  2. I have been meaning to ask. What does the # column signify? the one that at the end says 49. Not sure how relevant it is to me but I haven’t figured it out yet.

    • Oh, yeah, the budget program I use adds that. It’s the number of transactions for each category. So not really useful to you, no. =) So we donated to 3 things, paid property tax once, and did 15 trips to the grocery store. So in total, we had 49 transactions in May (although some of those are automated, like our bills, and I automated the entry into our software) I suppose it might be encouraging for folks to know that tracking every dollar might just mean 1-2 entries a day. Or if they have a few hundred transactions a month, to look at why that is.

  3. It’s awesome to see your “giving” budget. My wife and I tithe, so it’s something that goes in our budget as well. Overall, looks like you guys are fairly conservative with your spending, that’s great! Not as much for us. But it’s due to living in an HCOL area, along with paying my wife’s private school NP school tuition. We spend between $10-12K a month =( our housing is a very small portion of that relatively speaking.

    • 10-12k a month is a good size chunk of change! =) We keep a fairly large pile of cash in our giving fund. It helps because it doesn’t really feel like it comes out of that months spending. We have set that money aside already, and add some to it each month. It makes me a more joyful giver. =)

  4. I think gardening has become one of my favorite things. It’s so nice to watch stuff grow and then be able to eat it. I really does make you appreciate food more. Good luck continuing your “work optional” life!

    • I love the gardening weekend! Plus it’s great to go out in the yard in the evening, after the kids are in bed, and water the garden for 10-15 minutes. I can feel my whole body relax. Being outside in the cool of the evening, watering, plants, and the quite just calms me and helps me feel centered. Especially after a frantic bedtime routine with kids running amok. =)

  5. Looking good. I like the gym spending. You need to stay healthy and exercise helps a lot. $70 per month is not bad at all.
    I agree with Mrs. Groovy. $2/bag is so cheap. I think they’re $5-7 per bag here.
    Good job in May.

    • The mulch goes on sale at Lowes a few times a year 5 bag for $10, and we buy it then. It makes gardening so darn easy. =) I’m loving the gym time. Plus it’s also quite time for me. I can relax as I lift and be uninterrupted in my thoughts. And I get to go with my cute husband, so in our rather full lives it feels a bit like a date. =) He has been really focused on his lifting the last 3-4 years and it SHOWS. People hardly recognize him now. =)

  6. I’m a total sucker for great deals on plants/gardening anything! What great deals on the plants, mulch and poop!

    I hate spending much on annuals, so I only have two hanging baskets and two bit planters on my front porch.
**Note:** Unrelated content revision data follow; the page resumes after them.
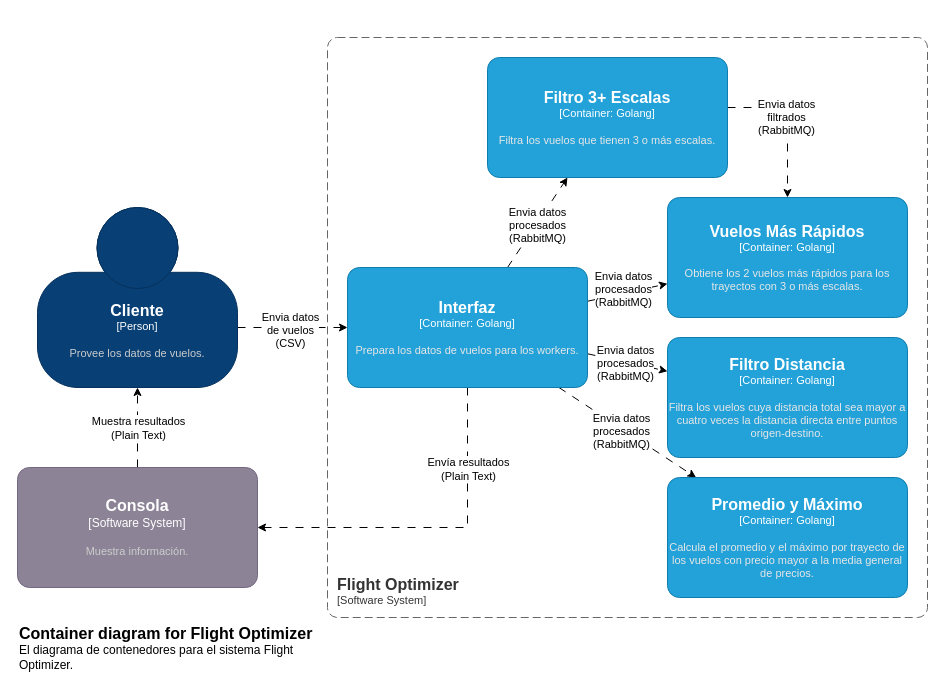
The draw.io diagram page "Page-2" (2 of 6) of docs/C4model.drawio in FranciscoPereira987/tp1-distribuidos-grupo5, before the edit. Source tidied: cells renumbered, new cells numbered last; positions are measured from the earlier drawing's top-left corner, leaving out a move shared by most shapes. Both pictures are drawn from the tidied source at 100%, with x=0, y=0 at pixel (17, 37).
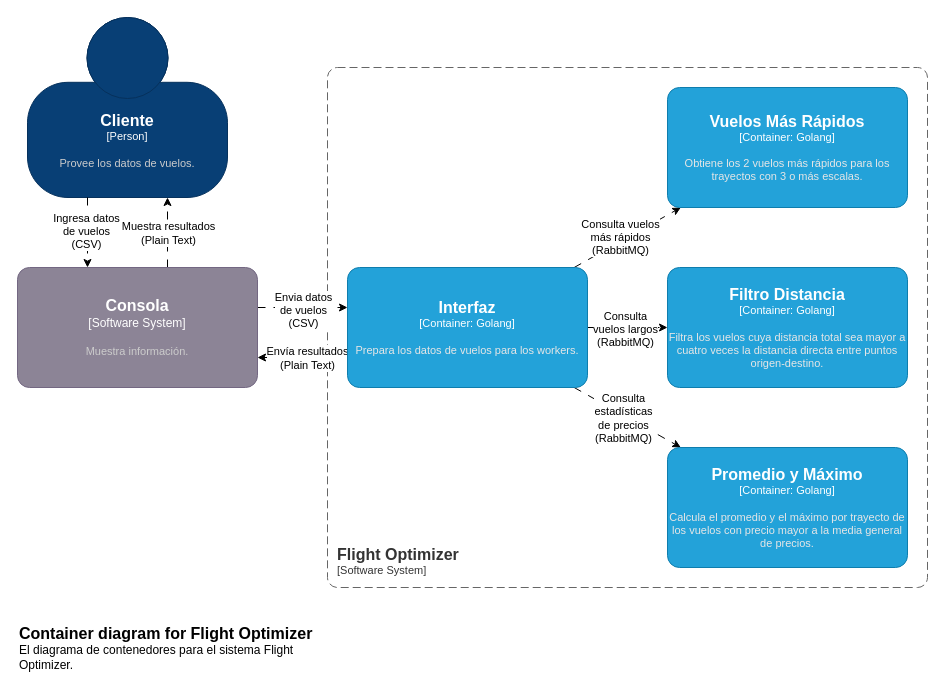
The same diagram, later.

Unchanged cells that the change refers to:
```xml
<mxCell id="8" style="rounded=0;jettySize=auto;html=1;dashed=1;dashPattern=8 8;" parent="1" edge="1" source="16" target="22">
  <mxGeometry relative="1" as="geometry" />
</mxCell>
<mxCell id="10" style="rounded=0;jettySize=auto;html=1;dashed=1;dashPattern=8 8;" parent="1" edge="1" source="16" target="21">
  <mxGeometry relative="1" as="geometry" />
</mxCell>
<mxCell id="12" style="rounded=0;jettySize=auto;html=1;dashed=1;dashPattern=8 8;" parent="1" edge="1" source="16" target="20">
  <mxGeometry relative="1" as="geometry" />
</mxCell>
<object id="16" label="&lt;font style=&quot;font-size: 16px&quot;&gt;&lt;b&gt;%c4Name%&lt;/b&gt;&lt;/font&gt;&lt;div&gt;[%c4Type%: %c4Technology%]&lt;/div&gt;&lt;br&gt;&lt;div&gt;&lt;font style=&quot;font-size: 11px&quot;&gt;&lt;font color=&quot;#E6E6E6&quot;&gt;%c4Description%&lt;/font&gt;&lt;/div&gt;" c4Description="Prepara los datos de vuelos para los workers." c4Name="Interfaz" c4Technology="Golang" c4Type="Container" placeholders="1">
  <mxCell style="rounded=1;whiteSpace=wrap;html=1;fontSize=11;labelBackgroundColor=none;fillColor=#23A2D9;fontColor=#ffffff;align=center;arcSize=10;strokeColor=#0E7DAD;points=[[0.25,0,0],[0.5,0,0],[0.75,0,0],[1,0.25,0],[1,0.5,0],[1,0.75,0],[0.75,1,0],[0.5,1,0],[0.25,1,0],[0,0.75,0],[0,0.5,0],[0,0.25,0]];" parent="1" vertex="1">
    <mxGeometry x="330" y="230" width="240" height="120" as="geometry" />
  </mxCell>
</object>
```

Change to the diagram source:
```diff
@@
     <object id="2" label="&lt;font style=&quot;font-size: 16px&quot;&gt;&lt;b&gt;&lt;div style=&quot;text-align: left&quot;&gt;%c4Name%&lt;/div&gt;&lt;/b&gt;&lt;/font&gt;&lt;div style=&quot;text-align: left&quot;&gt;[%c4Application%]&lt;/div&gt;" c4Application="Software System" c4Name="Flight Optimizer" placeholders="1">
       <mxCell style="rounded=1;fontSize=11;whiteSpace=wrap;html=1;dashed=1;arcSize=20;fillColor=none;strokeColor=#666666;fontColor=#333333;labelBackgroundColor=none;align=left;verticalAlign=bottom;labelBorderColor=none;spacingTop=0;spacing=10;dashPattern=8 4;perimeter=rectanglePerimeter;noLabel=0;labelPadding=0;absoluteArcSize=1;" parent="1" vertex="1">
-        <mxGeometry x="310" width="600" height="580" as="geometry" />
+        <mxGeometry x="310" y="30" width="600" height="520" as="geometry" />
       </mxCell>
     </object>
-    <mxCell id="3" style="edgeStyle=orthogonalEdgeStyle;rounded=0;jettySize=auto;html=1;dashed=1;dashPattern=8 8;" parent="1" edge="1" source="5" target="16">
+    <mxCell id="3" style="edgeStyle=orthogonalEdgeStyle;rounded=0;jettySize=auto;html=1;dashed=1;dashPattern=8 8;" parent="1" edge="1" source="25" target="16">
       <mxGeometry relative="1" as="geometry">
         <Array as="points">
-          <mxPoint x="250" y="290" />
-          <mxPoint x="250" y="290" />
+          <mxPoint x="290" y="270" />
+          <mxPoint x="290" y="270" />
         </Array>
       </mxGeometry>
     </mxCell>
-    <mxCell id="4" value="&lt;div&gt;Envia datos&lt;br&gt;&lt;/div&gt;&lt;div&gt;de vuelos&lt;/div&gt;&lt;div&gt;(CSV)&lt;/div&gt;" style="edgeLabel;html=1;align=center;verticalAlign=middle;" parent="3" vertex="1">
-      <mxGeometry x="-0.05" y="-2" relative="1" as="geometry" />
+    <mxCell id="4" value="&lt;div&gt;Envia datos&lt;/div&gt;&lt;div&gt;de vuelos&lt;/div&gt;&lt;div&gt;(CSV)&lt;br&gt;&lt;/div&gt;" style="edgeLabel;html=1;align=center;verticalAlign=middle;" parent="3" vertex="1">
+      <mxGeometry y="-2" relative="1" as="geometry" />
     </mxCell>
     <object id="5" label="&lt;font style=&quot;font-size: 16px&quot;&gt;&lt;b&gt;%c4Name%&lt;/b&gt;&lt;/font&gt;&lt;div&gt;[%c4Type%]&lt;/div&gt;&lt;br&gt;&lt;div&gt;&lt;font style=&quot;font-size: 11px&quot;&gt;&lt;font color=&quot;#cccccc&quot;&gt;%c4Description%&lt;/font&gt;&lt;/div&gt;" c4Description="Provee los datos de vuelos." c4Name="Cliente" c4Type="Person" placeholders="1">
       <mxCell style="html=1;fontSize=11;dashed=0;whiteSpace=wrap;fillColor=#083F75;strokeColor=#06315C;fontColor=#ffffff;shape=mxgraph.c4.person2;align=center;points=[[0.5,0,0],[1,0.5,0],[1,0.75,0],[0.75,1,0],[0.5,1,0],[0.25,1,0],[0,0.75,0],[0,0.5,0]];" parent="1" vertex="1">
-        <mxGeometry x="20" y="170" width="200" height="180" as="geometry" />
+        <mxGeometry x="10" y="-20" width="200" height="180" as="geometry" />
       </mxCell>
     </object>
-    <mxCell id="6" style="rounded=0;jettySize=auto;html=1;dashed=1;dashPattern=8 8;" parent="1" edge="1" source="16" target="19">
-      <mxGeometry relative="1" as="geometry" />
-    </mxCell>
-    <mxCell id="7" value="&lt;div&gt;Envia datos&lt;/div&gt;&lt;div&gt;procesados&lt;/div&gt;&lt;div&gt;(RabbitMQ)&lt;br&gt;&lt;/div&gt;" style="edgeLabel;html=1;align=center;verticalAlign=middle;" parent="6" vertex="1">
-      <mxGeometry x="-0.04" y="-1" relative="1" as="geometry" />
-    </mxCell>
@@
-    <mxCell id="9" value="&lt;div&gt;Envia datos&lt;/div&gt;&lt;div&gt;procesados&lt;/div&gt;&lt;div&gt;(RabbitMQ)&lt;br&gt;&lt;/div&gt;" style="edgeLabel;html=1;align=center;verticalAlign=middle;" parent="8" vertex="1">
+    <mxCell id="9" value="&lt;div&gt;Consulta vuelos&lt;/div&gt;&lt;div&gt;más rápidos&lt;/div&gt;&lt;div&gt;(RabbitMQ)&lt;br&gt;&lt;/div&gt;" style="edgeLabel;html=1;align=center;verticalAlign=middle;" parent="8" vertex="1">
       <mxGeometry x="-0.1" y="4" relative="1" as="geometry" />
     </mxCell>
@@
-    <mxCell id="11" value="&lt;div&gt;Envia datos&lt;/div&gt;&lt;div&gt;procesados&lt;/div&gt;&lt;div&gt;(RabbitMQ)&lt;br&gt;&lt;/div&gt;" style="edgeLabel;html=1;align=center;verticalAlign=middle;" parent="10" vertex="1">
+    <mxCell id="11" value="&lt;div&gt;Consulta&lt;/div&gt;&lt;div&gt;vuelos largos&lt;br&gt;&lt;/div&gt;&lt;div&gt;(RabbitMQ)&lt;br&gt;&lt;/div&gt;" style="edgeLabel;html=1;align=center;verticalAlign=middle;" parent="10" vertex="1">
       <mxGeometry x="-0.08" relative="1" as="geometry">
         <mxPoint y="1" as="offset" />
       </mxGeometry>
     </mxCell>
@@
-    <mxCell id="13" value="&lt;div&gt;Envia datos&lt;/div&gt;&lt;div&gt;procesados&lt;/div&gt;&lt;div&gt;(RabbitMQ)&lt;br&gt;&lt;/div&gt;" style="edgeLabel;html=1;align=center;verticalAlign=middle;" parent="12" vertex="1">
+    <mxCell id="13" value="&lt;div&gt;Consulta&lt;/div&gt;&lt;div&gt;estadísticas&lt;/div&gt;&lt;div&gt;de precios&lt;br&gt;&lt;/div&gt;&lt;div&gt;(RabbitMQ)&lt;br&gt;&lt;/div&gt;" style="edgeLabel;html=1;align=center;verticalAlign=middle;" parent="12" vertex="1">
       <mxGeometry x="-0.09" y="-3" relative="1" as="geometry">
         <mxPoint x="1" as="offset" />
       </mxGeometry>
     </mxCell>
     <mxCell id="14" style="edgeStyle=orthogonalEdgeStyle;rounded=0;jettySize=auto;html=1;dashed=1;dashPattern=8 8;" parent="1" edge="1" source="16" target="25">
       <mxGeometry relative="1" as="geometry">
         <Array as="points">
-          <mxPoint x="450" y="490" />
+          <mxPoint x="290" y="320" />
+          <mxPoint x="290" y="320" />
         </Array>
       </mxGeometry>
     </mxCell>
     <mxCell id="15" value="&lt;div&gt;Envía resultados&lt;/div&gt;&lt;div&gt;(Plain Text)&lt;br&gt;&lt;/div&gt;" style="edgeLabel;html=1;align=center;verticalAlign=middle;" parent="14" vertex="1">
-      <mxGeometry x="-0.54" relative="1" as="geometry" />
+      <mxGeometry x="-0.54" relative="1" as="geometry">
+        <mxPoint x="-20" as="offset" />
+      </mxGeometry>
     </mxCell>
@@
-    <mxCell id="17" style="edgeStyle=orthogonalEdgeStyle;rounded=0;jettySize=auto;html=1;dashed=1;dashPattern=8 8;" parent="1" edge="1" source="19" target="22">
-      <mxGeometry relative="1" as="geometry">
-        <Array as="points">
-          <mxPoint x="770" y="70" />
-        </Array>
-      </mxGeometry>
-    </mxCell>
-    <mxCell id="18" value="&lt;div&gt;Envia datos&lt;/div&gt;&lt;div&gt;filtrados&lt;/div&gt;&lt;div&gt;(RabbitMQ)&lt;br&gt;&lt;/div&gt;" style="edgeLabel;html=1;align=center;verticalAlign=middle;" parent="17" vertex="1">
-      <mxGeometry x="-0.08" y="-2" relative="1" as="geometry" />
-    </mxCell>
-    <object id="19" label="&lt;font style=&quot;font-size: 16px&quot;&gt;&lt;b&gt;%c4Name%&lt;/b&gt;&lt;/font&gt;&lt;div&gt;[%c4Type%: %c4Technology%]&lt;/div&gt;&lt;br&gt;&lt;div&gt;&lt;font style=&quot;font-size: 11px&quot;&gt;&lt;font color=&quot;#E6E6E6&quot;&gt;%c4Description%&lt;/font&gt;&lt;/div&gt;" c4Description="Filtra los vuelos que tienen 3 o más escalas." c4Name="Filtro 3+ Escalas" c4Technology="Golang" c4Type="Container" placeholders="1">
-      <mxCell style="rounded=1;whiteSpace=wrap;html=1;fontSize=11;labelBackgroundColor=none;fillColor=#23A2D9;fontColor=#ffffff;align=center;arcSize=10;strokeColor=#0E7DAD;points=[[0.25,0,0],[0.5,0,0],[0.75,0,0],[1,0.25,0],[1,0.5,0],[1,0.75,0],[0.75,1,0],[0.5,1,0],[0.25,1,0],[0,0.75,0],[0,0.5,0],[0,0.25,0]];" parent="1" vertex="1">
-        <mxGeometry x="470" y="20" width="240" height="120" as="geometry" />
-      </mxCell>
-    </object>
     <object id="20" label="&lt;font style=&quot;font-size: 16px&quot;&gt;&lt;b&gt;%c4Name%&lt;/b&gt;&lt;/font&gt;&lt;div&gt;[%c4Type%: %c4Technology%]&lt;/div&gt;&lt;br&gt;&lt;div&gt;&lt;font style=&quot;font-size: 11px&quot;&gt;&lt;font color=&quot;#E6E6E6&quot;&gt;%c4Description%&lt;/font&gt;&lt;/div&gt;" c4Description="Calcula el promedio y el máximo por trayecto de los vuelos con precio mayor a la media general de precios." c4Name="Promedio y Máximo" c4Technology="Golang" c4Type="Container" placeholders="1">
       <mxCell style="rounded=1;whiteSpace=wrap;html=1;fontSize=11;labelBackgroundColor=none;fillColor=#23A2D9;fontColor=#ffffff;align=center;arcSize=10;strokeColor=#0E7DAD;points=[[0.25,0,0],[0.5,0,0],[0.75,0,0],[1,0.25,0],[1,0.5,0],[1,0.75,0],[0.75,1,0],[0.5,1,0],[0.25,1,0],[0,0.75,0],[0,0.5,0],[0,0.25,0]];" parent="1" vertex="1">
-        <mxGeometry x="650" y="440" width="240" height="120" as="geometry" />
+        <mxGeometry x="650" y="410" width="240" height="120" as="geometry" />
       </mxCell>
     </object>
     <object id="21" label="&lt;font style=&quot;font-size: 16px&quot;&gt;&lt;b&gt;%c4Name%&lt;/b&gt;&lt;/font&gt;&lt;div&gt;[%c4Type%: %c4Technology%]&lt;/div&gt;&lt;br&gt;&lt;div&gt;&lt;font style=&quot;font-size: 11px&quot;&gt;&lt;font color=&quot;#E6E6E6&quot;&gt;%c4Description%&lt;/font&gt;&lt;/div&gt;" c4Description="Filtra los vuelos cuya distancia total sea mayor a cuatro veces la distancia directa entre puntos origen-destino." c4Name="Filtro Distancia" c4Technology="Golang" c4Type="Container" placeholders="1">
       <mxCell style="rounded=1;whiteSpace=wrap;html=1;fontSize=11;labelBackgroundColor=none;fillColor=#23A2D9;fontColor=#ffffff;align=center;arcSize=10;strokeColor=#0E7DAD;points=[[0.25,0,0],[0.5,0,0],[0.75,0,0],[1,0.25,0],[1,0.5,0],[1,0.75,0],[0.75,1,0],[0.5,1,0],[0.25,1,0],[0,0.75,0],[0,0.5,0],[0,0.25,0]];" parent="1" vertex="1">
-        <mxGeometry x="650" y="300" width="240" height="120" as="geometry" />
+        <mxGeometry x="650" y="230" width="240" height="120" as="geometry" />
       </mxCell>
     </object>
     <object id="22" label="&lt;font style=&quot;font-size: 16px&quot;&gt;&lt;b&gt;%c4Name%&lt;/b&gt;&lt;/font&gt;&lt;div&gt;[%c4Type%: %c4Technology%]&lt;/div&gt;&lt;br&gt;&lt;div&gt;&lt;font style=&quot;font-size: 11px&quot;&gt;&lt;font color=&quot;#E6E6E6&quot;&gt;%c4Description%&lt;/font&gt;&lt;/div&gt;" c4Description="Obtiene los 2 vuelos más rápidos para los trayectos con 3 o más escalas." c4Name="Vuelos Más Rápidos" c4Technology="Golang" c4Type="Container" placeholders="1">
       <mxCell style="rounded=1;whiteSpace=wrap;html=1;fontSize=11;labelBackgroundColor=none;fillColor=#23A2D9;fontColor=#ffffff;align=center;arcSize=10;strokeColor=#0E7DAD;points=[[0.25,0,0],[0.5,0,0],[0.75,0,0],[1,0.25,0],[1,0.5,0],[1,0.75,0],[0.75,1,0],[0.5,1,0],[0.25,1,0],[0,0.75,0],[0,0.5,0],[0,0.25,0]];" parent="1" vertex="1">
-        <mxGeometry x="650" y="160" width="240" height="120" as="geometry" />
+        <mxGeometry x="650" y="50" width="240" height="120" as="geometry" />
       </mxCell>
     </object>
     <mxCell id="23" style="edgeStyle=orthogonalEdgeStyle;rounded=0;jettySize=auto;html=1;dashed=1;dashPattern=8 8;" parent="1" edge="1" source="25" target="5">
-      <mxGeometry relative="1" as="geometry" />
+      <mxGeometry relative="1" as="geometry">
+        <Array as="points">
+          <mxPoint x="150" y="200" />
+          <mxPoint x="150" y="200" />
+        </Array>
+      </mxGeometry>
     </mxCell>
@@
+    <object id="26" label="&lt;font style=&quot;font-size: 16px&quot;&gt;&lt;b&gt;&lt;div style=&quot;text-align: left&quot;&gt;%c4Name%&lt;/div&gt;&lt;/b&gt;&lt;/font&gt;&lt;div style=&quot;text-align: left&quot;&gt;%c4Description%&lt;/div&gt;" c4Description="El diagrama de contenedores para el sistema Flight Optimizer." c4Name="Container diagram for Flight Optimizer" placeholders="1">
+      <mxCell style="text;html=1;strokeColor=none;fillColor=none;align=left;verticalAlign=top;whiteSpace=wrap;rounded=0;" parent="1" vertex="1">
+        <mxGeometry y="580" width="320" height="50" as="geometry" />
+      </mxCell>
+    </object>
+    <mxCell id="27" style="edgeStyle=orthogonalEdgeStyle;rounded=0;jettySize=auto;html=1;dashed=1;dashPattern=8 8;" parent="1" edge="1" source="5" target="25">
+      <mxGeometry relative="1" as="geometry">
+        <Array as="points">
+          <mxPoint x="70" y="200" />
+          <mxPoint x="70" y="200" />
+        </Array>
+      </mxGeometry>
+    </mxCell>
+    <mxCell id="28" value="&lt;div&gt;Ingresa datos&lt;br&gt;&lt;/div&gt;&lt;div&gt;de vuelos&lt;/div&gt;&lt;div&gt;(CSV)&lt;/div&gt;" style="edgeLabel;html=1;align=center;verticalAlign=middle;" parent="27" vertex="1">
+      <mxGeometry x="-0.05" y="-2" relative="1" as="geometry" />
+    </mxCell>
     <object id="25" label="&lt;font style=&quot;font-size: 16px&quot;&gt;&lt;b&gt;%c4Name%&lt;/b&gt;&lt;/font&gt;&lt;div&gt;[%c4Type%]&lt;/div&gt;&lt;br&gt;&lt;div&gt;&lt;font style=&quot;font-size: 11px&quot;&gt;&lt;font color=&quot;#cccccc&quot;&gt;%c4Description%&lt;/font&gt;&lt;/div&gt;" c4Description="Muestra información." c4Name="Consola" c4Type="Software System" placeholders="1">
       <mxCell style="rounded=1;whiteSpace=wrap;html=1;labelBackgroundColor=none;fillColor=#8C8496;fontColor=#ffffff;align=center;arcSize=10;strokeColor=#736782;points=[[0.25,0,0],[0.5,0,0],[0.75,0,0],[1,0.25,0],[1,0.5,0],[1,0.75,0],[0.75,1,0],[0.5,1,0],[0.25,1,0],[0,0.75,0],[0,0.5,0],[0,0.25,0]];" parent="1" vertex="1">
-        <mxGeometry y="430" width="240" height="120" as="geometry" />
+        <mxGeometry y="230" width="240" height="120" as="geometry" />
       </mxCell>
     </object>
-    <object id="26" label="&lt;font style=&quot;font-size: 16px&quot;&gt;&lt;b&gt;&lt;div style=&quot;text-align: left&quot;&gt;%c4Name%&lt;/div&gt;&lt;/b&gt;&lt;/font&gt;&lt;div style=&quot;text-align: left&quot;&gt;%c4Description%&lt;/div&gt;" c4Description="El diagrama de contenedores para el sistema Flight Optimizer." c4Name="Container diagram for Flight Optimizer" placeholders="1">
-      <mxCell style="text;html=1;strokeColor=none;fillColor=none;align=left;verticalAlign=top;whiteSpace=wrap;rounded=0;" parent="1" vertex="1">
-        <mxGeometry y="580" width="320" height="50" as="geometry" />
-      </mxCell>
-    </object>
```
I was able to fill them for $20 by waiting for the clearance sales. Our peach trees have not done well, so we are trying to decide what to replace them with. Cherries? Plums? Maybe paw paws? I don’t know. I froze 3 quarts of strawberries yesterday and have more coming. I’m an amateur, but still love gardening with all my heart. There’s just something about being outdoors and watching those little seedlings grow and produce the best food ever.

    • I love growing food. And it just feel comforting, being in our yard, surrounded by yummy food. We have neighborhood kids that come to play at our house, who struggle with food scarcity at home. They LOVE our yard. Just SO much food, everywhere. They just eat and eat then fill up their shirts before they go home. =)